Climate change caused by humans is a growing threat to marine ecosystems, with its impacts projected to intensify responses in marine animals, including increased mortality, reduced calcification, and changing species distributions, interactions, abundance and biomass. Coupled with stressors like overfishing, the societal benefits from the ocean and marine conservation efforts are also under threat.
Study co-author Dr Camilla Novaglio, from the Institute for Marine and Antarctic Studies (IMAS) and the Centre for Marine Socioecology (CMS), said it is vital to understand the risks of climate change for marine ecosystems – and the benefit of mitigation.

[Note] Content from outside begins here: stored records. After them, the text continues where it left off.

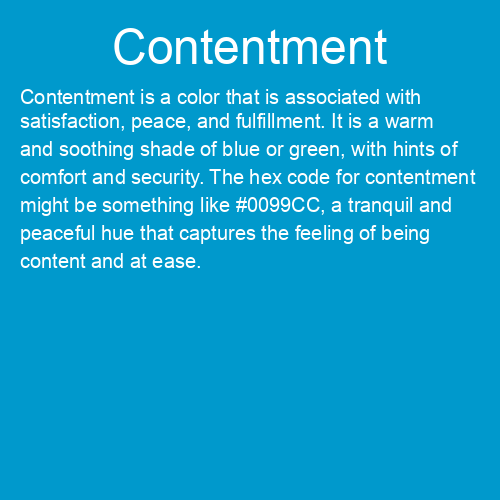
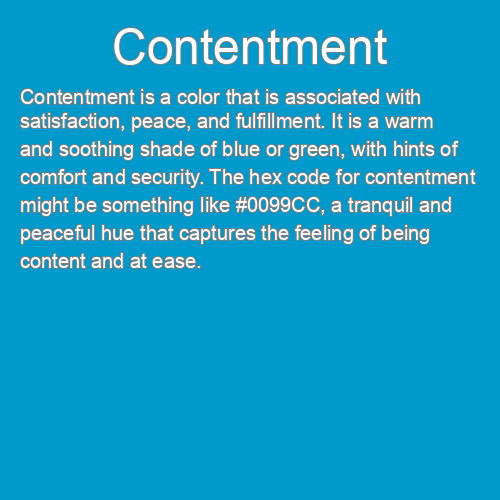
add more items, outline text in gray

Changed region(s): [[0.03, 0.18, 0.96, 0.54], [0.21, 0.06, 0.78, 0.15], [0.24, 0.12, 0.27, 0.15]]

diff --git a/color-square-maker.py b/color-square-maker.py
@@ -21,6 +21,25 @@ emotion_color_map = {
         "Indignation": "Indignation is a color that evokes feelings of anger and righteousness. It is a bright, fiery shade of red, with hints of orange and yellow. It is the color of a burning flame, or of a passionate heart. The hex code for indignation might be something like #E25E4C.",
         "Ennui": "Ennui is a color that evokes a feeling of boredom and apathy. It is a dull, washed-out shade of beige, with hints of white and gray. It is the color of a cloudy sky, or of a mind numbed by monotony. The hex code for ennui might be something like #C4B8A1.",
         "Nostalgia": "Nostalgia is a color that evokes a sense of warmth and longing for the past. It is a soft, muted shade of blue, with hints of gray and a touch of purple. It is the color of a clear autumn sky, or of a forgotten memory. The hex code for nostalgia might be something like #B4C4D8.",
+        "Anticipation": "A color named \"anticipation\" would be a vibrant, electric shade of yellow. It would be lively and excited, evoking feelings of excitement and expectation. The hex code for this color might be #FFFF00.",
+        "Adventure": "A color named \"adventure\" would be a bold, vibrant shade of orange. It would be energetic and exciting, evoking feelings of exploration and discovery. The hex code for this color might be #FFA500.",
+        "Meditation": "A color named \"meditation\" would be a peaceful, calming shade of blue. It would be serene and tranquil, evoking feelings of relaxation and mindfulness. The hex code for this color might be #ADD8E6.",
+        "Hyperfocus": "A color named \"hyperfocus\" would be a sharp, intense shade of green. It would be focused and determined, evoking feelings of concentration and determination. The hex code for this color might be #008000.",
+        "Camaraderie": "A color named \"camaraderie\" would be a warm, welcoming shade of red. It would be friendly and inviting, evoking feelings of fellowship and togetherness. The hex code for this color might be #FF0000.",
+        "Wonder": "A color named \"wonder\" would be a vibrant, sparkling shade of blue. It would be lively and exciting, evoking feelings of curiosity and amazement. The hex code for this color might be #4C9AFF.",
+        "Impostor syndrome": "A color named \"imposter syndrome\" would be a pale, muted shade of yellow. It would be uncertain and uneasy, evoking feelings of self-doubt and insecurity. The hex code for this color might be #FFF2CC.",
+        "Gratitude": "A color named \"gratitude\" would be a warm, inviting shade of orange. It would be cheerful and uplifting, evoking feelings of thankfulness and appreciation. The hex code for this color might be #FF7F00.",
+        "Transcendence": "A color named \"transcendence\" would be a ethereal, otherworldly shade of white. It would be delicate and pure, evoking feelings of spirituality and enlightenment. The hex code for this color might be #FFFFFF.",
+        "Torment": "A color named \"torment\" would be a dark, foreboding shade of black. It would be intense and oppressive, evoking feelings of misery and suffering. The hex code for this color might be #000000.",
+        "Ingenuity": "A color named \"ingenuity\" would be a bright, vibrant shade of green. It would be lively and energetic, evoking feelings of intelligence and creativity. The hex code for this color might be #00FF00.",
+        "Judgement": "A color named \"judgement\" would be a deep, intense shade of purple. It would be intense and intimidating, evoking feelings of authority and power. The hex code for this color might be #6D3D91.",
+        "Serenity": "A color named \"serenity\" would be a peaceful, calming shade of blue. It would be gentle and soothing, evoking feelings of calm and tranquility. The hex code for this color might be #85C5E5.",
+        "Dread": "A color named \"dread\" would be a deep, muted shade of grey with hints of green. It would be ominous and foreboding, evoking feelings of fear and anxiety. The hex code for this color might be #868686",
+        "Burnout": "A color named \"burnout\" would be a dark, muted red with hints of black. It would be intense and overpowering, evoking feelings of overwhelm and despair. The hex code for this color might be #B30000.",
+        "Exhuastion": "A color named \"exhaustion\" would be a dull, muted grey with hints of brown. It would be drained and lifeless, evoking feelings of fatigue and weariness. The hex code for this color might be #8B8B8B.",
+        "Intelligence": "The color of intelligence is a cool and calming blue, with hints of green mixed in. It is a color that is associated with clarity and focus, and evokes a sense of wisdom and intellect. The hex code for intelligence might be #339966, which is a combination of blue and green tones. This color would be a great choice for designs that focus on education or knowledge, as it conveys a sense of intelligence and expertise.",
+        "Fear": "The color of fear is a dark and foreboding black, with hints of deep red mixed in. It is a color that is associated with danger and dread, and conveys a sense of unease and anxiety. The hex code for fear might be #330000, which is a deep, rich red with a black undertone. This color would be a great choice for designs that want to convey a sense of fear or danger, as it is intense and menacing.",
+        "Compassion": "A color named \"compassion\" would be a soft, pale pink with hints of lavender. It would be gentle and soothing, evoking feelings of empathy and understanding. The hex code for this color might be #F5E6EC.",
 }
 
 size = 500
@@ -37,7 +56,8 @@ def extract_hex_code(string):
 
 def generate_color_png(emotion, description):
     # Create a new image with the specified size
-    img = Image.new('RGB', (size, size), color=extract_hex_code(description))
+    bg_color = extract_hex_code(description)
+    img = Image.new('RGB', (size, size), color=bg_color)
 
     # Create a drawing context
     draw = ImageDraw.Draw(img)
@@ -56,18 +76,17 @@ def generate_color_png(emotion, description):
     y = 20
 
     # Draw the text on the image
-    draw.text((x, y), emotion, font=h1, fill='white')
+    draw.text((x, y), emotion, font=h1, fill='white', stroke_width=1, stroke_fill='gray')
 
     # Calculate the x and y coordinates of the second line of text
     x = 20
     y += text_height + 20
 
     # Draw the second line of text on the image
-    #draw.text((x, y), description, font=p1, fill='white')
     lines = textwrap.wrap(description, width=50)
     for line in lines:
         width, height = p1.getsize(line)
-        draw.text((x, y), line, font=p1, fill='white')
+        draw.text((x, y), line, font=p1, fill='white', stroke_width=1, stroke_fill='gray')
         y += height+5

“Projections of climate change impacts on marine ecosystems reveal long-term declines in global marine animal biomass, and show that the impacts on fisheries are unevenly distributed,” Dr Novaglio said.
“Our simulations show that elevated warming, and changes in the availability of nutrients and food, will create a more marked decline in animal biomass in the world’s oceans than previously assessed.”
Lead author, Associate Professor Derek Tittensor, is the Jarislowsky Chair in Marine Ecosystem Forecasting at Dalhousie University. “Our results show worrying trends, but also highlight the importance of better understanding regional changes, where there is considerable uncertainty yet an urgent need to help support adaptation,” he said.
Study co-author Dr Tyler Eddy, from Memorial University of Newfoundland in Canada, said building confidence in the impacts of climate change for regions is essential.
“It is at these scales that fisheries, and the livelihoods and adaptive capacity of coastal communities, need to be considered,” Dr Eddy said.
An interdisciplinary team of 36 researchers working across 29 research institutions and based in seven countries contributed to this important study as part of the Fisheries and Marine Ecosystem Model Intercomparison Project (Fish-MIP).
IMAS and CMS researcher, international program lead and ARC Future Fellow, Professor Julia Blanchard, said Fish-MIP aims to answer questions about the future of fish and fisheries, seafood supply, marine biodiversity and marine ecosystem functioning.
“The project brings together disparate marine ecosystem models, so we can better understand and predict the long-term impacts of climate change on fisheries and marine ecosystems, and provide an evidence base that will help to inform fisheries, climate change, and biodiversity policy,” Prof Blanchard said.
Published in Nature Climate Change, the study represents a stepping stone in planning future pathways towards sustainability, and is a major contribution to the sixth Intergovernmental Panel on Climate Change Assessment Report (IPCC AR6), due for release next year.
“This study is especially relevant to the UN Climate Change Conference (COP 26) being held in Glasgow in early November, where world leaders will discuss their commitments to combat climate change,” Prof Blanchard said.